Roughly 25 years following the beginning of watershed changes in the world political arena triggered by the wave of democratic reforms in the late 1980s, there are at present only very few countries in Africa that do not have multi-party political systems and stage regular elections. Nevertheless, the euphoria at the outset of the "second democratisation", hailed as an irreversible transition towards democracy, has long since given way to a more sober assessment. Old or new autocratic practices of rule can be discerned behind a facade of formal democratic institutions in many African countries. Terms such as "defective democracy” or "autocratic democracy" have been coined to describe these new systems and the incomplete nature of democratic development in Africa.
In many countries of Africa, there is a gaping discrepancy between formal democratic requirements existing on paper (fundamental rights, elections, multi-party systems, separation of powers) and realities belying often dysfunctional political systems. A definition of democracy that is solely based on elections and democratic institutions is therefore inadequate. The Friedrich-Ebert-Stiftung's efforts to foster and promote democracy takes this into account.
The Friedrich-Ebert-Stiftung's work on democracy
Freedom of speech and information are vested human rights and at the heart of any democratic society. These are prerequisites for political and cultural participation and the foundations for media to be able to perform its role as a public instrument of criticism and to exercise checks and controls on government power.

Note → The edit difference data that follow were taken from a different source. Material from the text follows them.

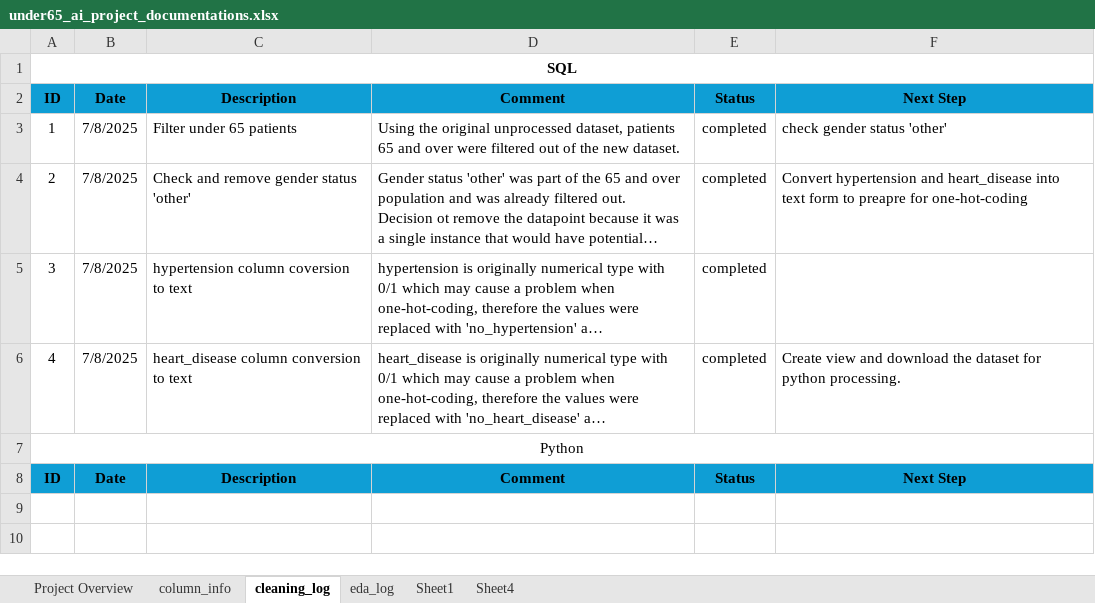
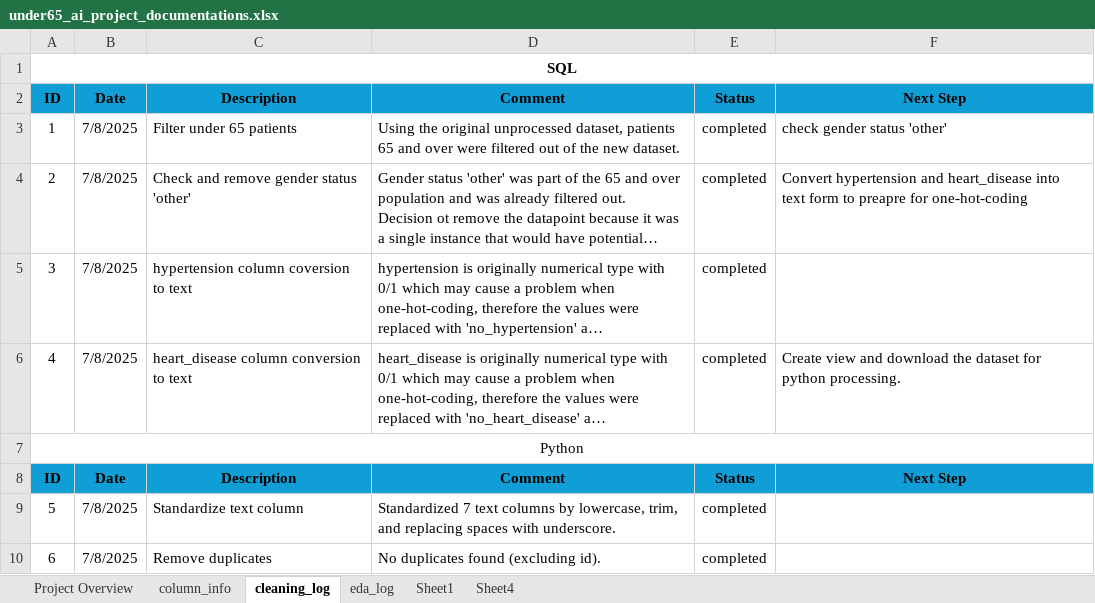
Before and after one commit to jmedinacs/under65_stroke_risk_ai_tool, an Excel workbook: documentation/under65_ai_project_documentations.xlsx, sheet cleaning_log, drawn as a sheet; long unchanged cells end in …; values as stored, in another font and other column widths than the file's, no borders; the diff names each change by its address in the sheet, - before the commit and + after, or states it on an @@ line.

Commit message:
Python project and venv created. Utils.data_io created to facilitate data saving and loading. Initial data cleaning process completed.

```diff
--- a/documentation/under65_ai_project_documentations.xlsx (sheet cleaning_log)
+++ b/documentation/under65_ai_project_documentations.xlsx (sheet cleaning_log)
+row 9: 5 | 7/8/2025 | Standardize text column | Standardized 7 text columns by lowercase, trim, and replacing spaces with underscore. | completed
+row 10: 6 | 7/8/2025 | Remove duplicates | No duplicates found (excluding id). | completed
```
Also changed, not shown: sheet eda_log, 6 other files.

In many countries of Africa, however, numerous laws stand in opposition to freedom of speech and information. Far-reaching national security laws are for example a favourite ploy with which to side-step publication and disclosure obligations. Moreover, freedom of speech and information are constrained by political and/or economic pressure on media institutions. Journalists are frequently subjected to (or threatened with) physical violence. Deficient quality in reporting and failure to uphold professional journalistic standards are used as a pretext by governments to place shackles on the media.
The Friedrich-Ebert-Stiftung's media project for Sub-Sahara Africa, whose head offices are located in Windhoek, Namibia, therefore acts to promote freedom of information and the media and exercises its influence so that the media can exercise its function of democratic checks and controls in an effective manner.
For more information on our media projects in Sub-Saharan Africa, visit www.fesmedia-africa.org
Tina Hennecken Andreade